== Segment start ==
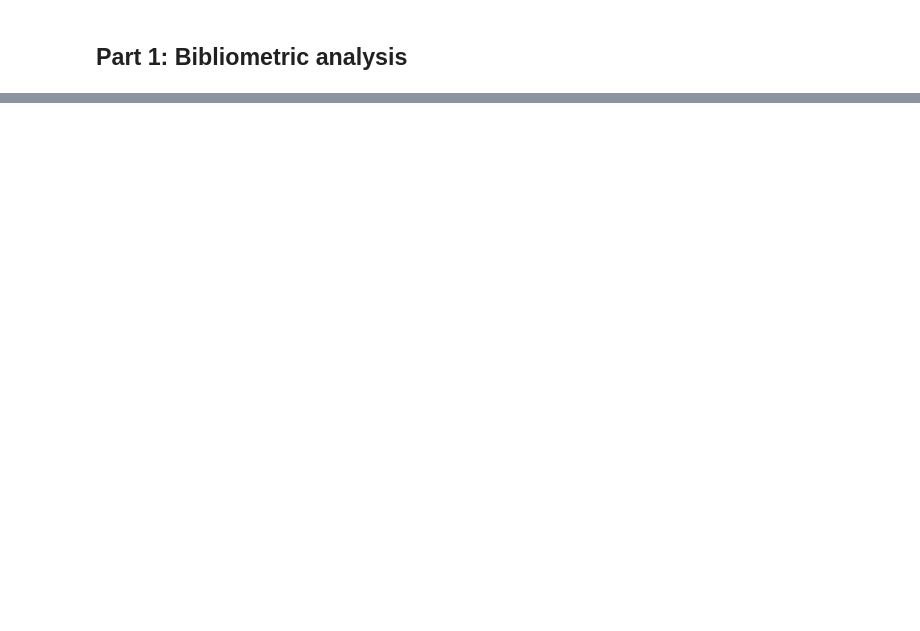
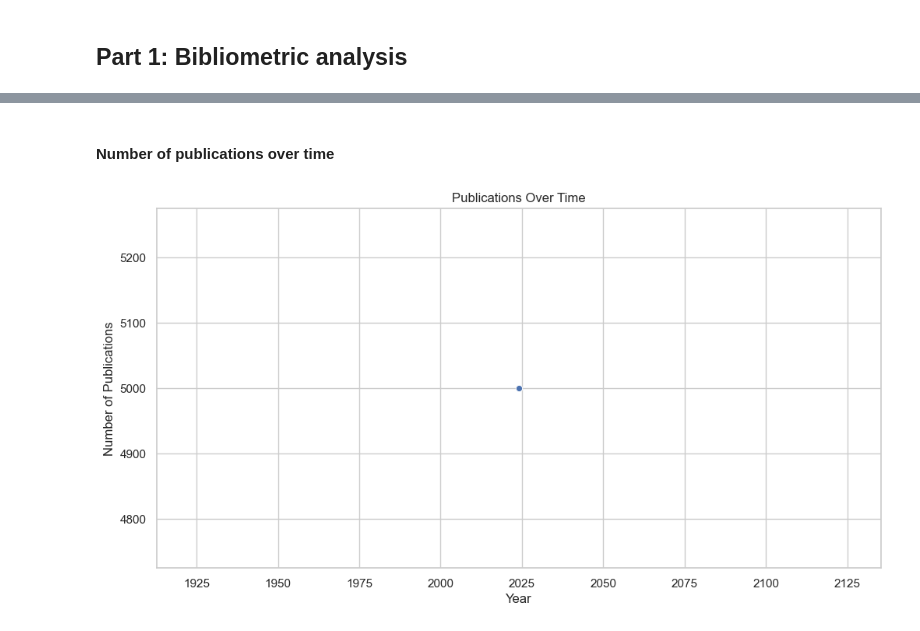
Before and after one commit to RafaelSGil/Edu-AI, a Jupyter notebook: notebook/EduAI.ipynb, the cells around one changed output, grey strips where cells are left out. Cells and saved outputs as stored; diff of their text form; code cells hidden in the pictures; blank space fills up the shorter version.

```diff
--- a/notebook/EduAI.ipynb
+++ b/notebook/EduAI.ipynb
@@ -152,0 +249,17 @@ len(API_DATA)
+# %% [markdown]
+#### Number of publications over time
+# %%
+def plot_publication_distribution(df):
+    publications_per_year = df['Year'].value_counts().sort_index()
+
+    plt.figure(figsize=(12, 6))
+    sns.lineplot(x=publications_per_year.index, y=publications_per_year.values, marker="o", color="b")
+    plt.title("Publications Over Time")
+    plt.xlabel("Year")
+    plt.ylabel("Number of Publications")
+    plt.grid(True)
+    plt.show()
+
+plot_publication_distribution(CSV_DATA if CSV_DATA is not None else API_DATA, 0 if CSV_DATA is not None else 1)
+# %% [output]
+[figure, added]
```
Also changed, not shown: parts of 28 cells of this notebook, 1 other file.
== Segment end ==
ABOUT THIS EXERCISE: Within the material above, find every line containing the word "changed" and copy it.

EXERCISE SOLUTION:
Before and after one commit to RafaelSGil/Edu-AI, a Jupyter notebook: notebook/EduAI.ipynb, the cells around one changed output, grey strips where cells are left out. Cells and saved outputs as stored; diff of their text form; code cells hidden in the pictures; blank space fills up the shorter version.
Also changed, not shown: parts of 28 cells of this notebook, 1 other file.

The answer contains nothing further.